» Your task: Only the lines holding the word "FLANGER" are wanted; copy each of them from the listing.

» Dataset:

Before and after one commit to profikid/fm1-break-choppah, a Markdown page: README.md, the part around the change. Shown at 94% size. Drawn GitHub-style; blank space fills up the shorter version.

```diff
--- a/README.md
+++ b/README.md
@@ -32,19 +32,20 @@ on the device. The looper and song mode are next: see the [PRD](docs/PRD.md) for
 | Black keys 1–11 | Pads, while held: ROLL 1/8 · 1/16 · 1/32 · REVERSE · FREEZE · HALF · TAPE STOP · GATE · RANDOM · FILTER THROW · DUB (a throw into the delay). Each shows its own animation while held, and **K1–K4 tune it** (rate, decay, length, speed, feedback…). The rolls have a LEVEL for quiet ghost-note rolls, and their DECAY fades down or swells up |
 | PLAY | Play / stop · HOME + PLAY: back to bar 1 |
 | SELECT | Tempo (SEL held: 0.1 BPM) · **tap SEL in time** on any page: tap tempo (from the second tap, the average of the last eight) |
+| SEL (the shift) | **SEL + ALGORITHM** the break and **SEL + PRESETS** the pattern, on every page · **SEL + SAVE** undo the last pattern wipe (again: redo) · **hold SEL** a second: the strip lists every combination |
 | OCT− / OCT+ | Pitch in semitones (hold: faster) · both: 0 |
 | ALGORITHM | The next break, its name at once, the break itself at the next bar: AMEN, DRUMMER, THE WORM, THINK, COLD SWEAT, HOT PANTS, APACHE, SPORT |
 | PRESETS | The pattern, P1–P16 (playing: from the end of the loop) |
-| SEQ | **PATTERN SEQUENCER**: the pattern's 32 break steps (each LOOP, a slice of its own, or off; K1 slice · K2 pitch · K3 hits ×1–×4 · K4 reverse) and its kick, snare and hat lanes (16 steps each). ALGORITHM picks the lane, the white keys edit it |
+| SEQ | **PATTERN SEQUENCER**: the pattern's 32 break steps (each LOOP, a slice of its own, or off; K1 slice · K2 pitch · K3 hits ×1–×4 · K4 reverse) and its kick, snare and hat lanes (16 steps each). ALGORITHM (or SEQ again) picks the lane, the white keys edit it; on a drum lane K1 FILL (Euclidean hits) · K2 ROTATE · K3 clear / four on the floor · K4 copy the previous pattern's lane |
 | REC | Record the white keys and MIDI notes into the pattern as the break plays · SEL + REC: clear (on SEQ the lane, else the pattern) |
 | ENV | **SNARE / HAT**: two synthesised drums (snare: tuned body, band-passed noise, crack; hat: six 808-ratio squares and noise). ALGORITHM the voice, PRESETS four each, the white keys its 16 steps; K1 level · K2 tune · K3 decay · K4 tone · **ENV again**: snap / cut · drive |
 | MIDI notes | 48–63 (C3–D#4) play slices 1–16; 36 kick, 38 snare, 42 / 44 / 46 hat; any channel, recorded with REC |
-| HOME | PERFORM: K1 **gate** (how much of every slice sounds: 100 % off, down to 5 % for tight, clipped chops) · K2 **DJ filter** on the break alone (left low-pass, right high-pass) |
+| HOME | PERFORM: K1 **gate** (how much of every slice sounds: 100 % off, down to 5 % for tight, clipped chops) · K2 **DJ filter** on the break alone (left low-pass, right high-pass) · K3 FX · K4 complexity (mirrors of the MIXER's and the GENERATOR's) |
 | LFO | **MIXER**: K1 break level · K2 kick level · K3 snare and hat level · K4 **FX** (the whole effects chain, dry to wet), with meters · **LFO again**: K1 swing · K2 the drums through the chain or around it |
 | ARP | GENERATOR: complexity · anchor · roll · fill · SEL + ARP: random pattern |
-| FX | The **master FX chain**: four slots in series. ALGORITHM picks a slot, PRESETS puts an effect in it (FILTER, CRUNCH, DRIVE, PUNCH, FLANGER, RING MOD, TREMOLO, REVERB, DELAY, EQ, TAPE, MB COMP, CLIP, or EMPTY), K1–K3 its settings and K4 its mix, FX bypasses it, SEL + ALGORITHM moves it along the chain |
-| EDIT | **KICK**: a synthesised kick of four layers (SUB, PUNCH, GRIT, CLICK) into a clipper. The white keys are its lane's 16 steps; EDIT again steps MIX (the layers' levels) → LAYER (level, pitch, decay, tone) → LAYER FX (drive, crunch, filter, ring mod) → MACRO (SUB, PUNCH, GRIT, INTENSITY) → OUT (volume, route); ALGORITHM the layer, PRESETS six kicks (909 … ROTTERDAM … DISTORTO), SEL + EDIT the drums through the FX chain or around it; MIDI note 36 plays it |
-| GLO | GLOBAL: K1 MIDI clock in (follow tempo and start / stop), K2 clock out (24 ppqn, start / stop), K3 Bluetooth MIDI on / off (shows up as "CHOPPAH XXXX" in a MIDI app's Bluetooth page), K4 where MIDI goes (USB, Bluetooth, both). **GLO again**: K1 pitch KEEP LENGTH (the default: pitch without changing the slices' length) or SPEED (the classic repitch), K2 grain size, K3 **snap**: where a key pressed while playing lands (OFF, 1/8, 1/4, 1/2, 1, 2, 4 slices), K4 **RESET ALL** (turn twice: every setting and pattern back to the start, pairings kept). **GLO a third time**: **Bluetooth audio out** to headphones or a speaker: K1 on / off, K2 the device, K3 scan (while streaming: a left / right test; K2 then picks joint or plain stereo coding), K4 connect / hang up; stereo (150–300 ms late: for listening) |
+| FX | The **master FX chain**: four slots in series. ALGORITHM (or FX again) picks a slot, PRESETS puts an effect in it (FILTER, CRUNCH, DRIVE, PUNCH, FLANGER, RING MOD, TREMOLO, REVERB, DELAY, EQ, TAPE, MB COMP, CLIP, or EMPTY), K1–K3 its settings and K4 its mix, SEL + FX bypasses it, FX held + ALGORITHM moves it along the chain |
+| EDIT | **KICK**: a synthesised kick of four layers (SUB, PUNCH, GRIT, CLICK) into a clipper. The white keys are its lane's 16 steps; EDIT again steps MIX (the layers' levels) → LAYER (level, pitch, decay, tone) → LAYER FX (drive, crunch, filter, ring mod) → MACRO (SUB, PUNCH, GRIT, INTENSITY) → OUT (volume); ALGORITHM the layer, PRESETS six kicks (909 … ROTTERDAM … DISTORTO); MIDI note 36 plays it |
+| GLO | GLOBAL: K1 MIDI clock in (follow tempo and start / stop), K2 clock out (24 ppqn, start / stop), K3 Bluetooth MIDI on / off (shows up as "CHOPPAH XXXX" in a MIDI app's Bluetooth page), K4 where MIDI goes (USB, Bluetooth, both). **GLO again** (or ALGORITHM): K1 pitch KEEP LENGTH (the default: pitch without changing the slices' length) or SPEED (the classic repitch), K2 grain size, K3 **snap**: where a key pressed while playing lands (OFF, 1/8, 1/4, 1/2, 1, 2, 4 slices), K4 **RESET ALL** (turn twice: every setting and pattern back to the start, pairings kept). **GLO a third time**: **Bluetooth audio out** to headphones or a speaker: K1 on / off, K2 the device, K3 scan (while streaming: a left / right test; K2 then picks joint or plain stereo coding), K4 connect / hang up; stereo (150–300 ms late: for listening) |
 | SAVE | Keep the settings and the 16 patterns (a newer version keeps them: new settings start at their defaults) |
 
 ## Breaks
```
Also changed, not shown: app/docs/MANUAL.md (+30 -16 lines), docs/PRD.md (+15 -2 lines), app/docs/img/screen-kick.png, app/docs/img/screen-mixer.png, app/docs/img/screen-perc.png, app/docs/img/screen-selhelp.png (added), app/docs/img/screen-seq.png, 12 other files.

» Worked solution:
-| FX | The **master FX chain**: four slots in series. ALGORITHM picks a slot, PRESETS puts an effect in it (FILTER, CRUNCH, DRIVE, PUNCH, FLANGER, RING MOD, TREMOLO, REVERB, DELAY, EQ, TAPE, MB COMP, CLIP, or EMPTY), K1–K3 its settings and K4 its mix, FX bypasses it, SEL + ALGORITHM moves it along the chain |
+| FX | The **master FX chain**: four slots in series. ALGORITHM (or FX again) picks a slot, PRESETS puts an effect in it (FILTER, CRUNCH, DRIVE, PUNCH, FLANGER, RING MOD, TREMOLO, REVERB, DELAY, EQ, TAPE, MB COMP, CLIP, or EMPTY), K1–K3 its settings and K4 its mix, SEL + FX bypasses it, FX held + ALGORITHM moves it along the chain |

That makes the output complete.